Barrett has also spoken about how the Black Lives Matter movement sparked his interest in activism - making him think about the 'slow violence' of the climate crisis.

"Knowing that Honduras is such a dangerous place to be, and knowing that people have been murdered there for doing the work that I’m doing here, motivates me more to keep fighting to do what I’m doing here because my people can’t in so many ways."

7. Emma Lim

Emma Lim

Emma Lim

18-year-old Canadian activist Emma Lim created the movement #NoFutureNoChildren - a pledge where activists refuse to have children due to the climate crisis.

So far, more than 4,000 people have taken the pledge - which has received global coverage.

"Because even though I want to have children more than almost anything- what kind of a mother would I be if I brought a baby into a world where I couldn’t make sure they were safe?"

8. Xiuhtezcatl Martinez

Xiuhtezcatl Martinez

Xiuhtezcatl Martinez

Award-winning 19-year-old hip-hop artist and indigenous climate activist, Xiuhtezcatl Martinez is the Youth Director of Earth Guardians - 'a tribe of young activists, artists and musicians from across the globe stepping up as leaders and collaborating to defend our planet'.

Martinez is also a lead plaintiff in the teen-lead lawsuit against the US government.

"Revolution is on the horizon, and youth are rising with the oceans to lead the movements that will shape our future."

9. Helena Gualinga

Helena Gualinga

Helena Gualinga

17-year-old climate activist from the Ecuadorian Amazon Helena Gualinga speaks out about the 'existence' and 'resistance' of indigenous communities - and how climate change affects them.

Attending the Global Climate Strike in New York, Gualinga held a sign reading 'INDIGENOUS BLOOD, NOT A SINGLE DROP MORE!'

"As we are facing one of the biggest crisis in human history, climate change. Indigenous people, protectors of the amazon and preventers of further climate destruction are criminalized, persecuted and murdered for defending LIFE and BASIC HUMAN RIGHTS. STAND WITH INDIGENOUS PEOPLE!"

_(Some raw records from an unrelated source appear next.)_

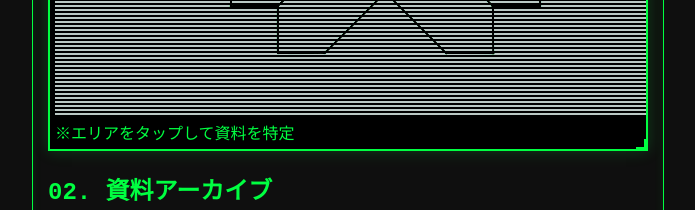
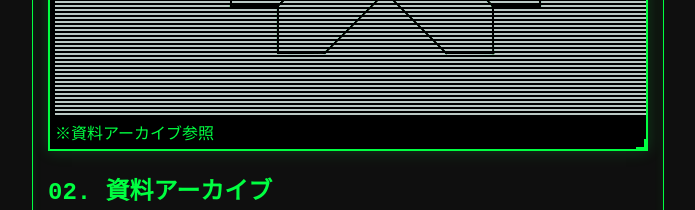
Before and after one commit to gekidanzip/document, a plain HTML site: page index.html in a window 1280 px wide. Shown: the part 1080-1290 px from the top of the page, without its empty margins (292-987 px from the left). Drawn offline with Linux system fonts and the light colour scheme.

Commit message:
Update index.html

```diff
--- a/index.html
+++ b/index.html
@@ -45,7 +45,7 @@
                 <img src="map1l.png" id="map-1fl" class="map-image" alt="1F-LEFT" style="display:none;">
                 <img src="map2.png" id="map-2f" class="map-image" alt="2F" style="display:none;">
 
-                <div class="map-overlay-text">※エリアをタップして資料を特定</div>
+                <div class="map-overlay-text">※資料アーカイブ参照</div>
             </div>
         </section>
 
```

10. David Wicker

David Wicker

David Wicker

14-year-old activist David Wicker has organized Fridays For Future strikes in Turin, Italy and internationally.

Wicker says governments should place the climate crisis as their 'top priority' and to respect the regulation of international agreements.

"We will not stop until politicians and leaders decide to take action."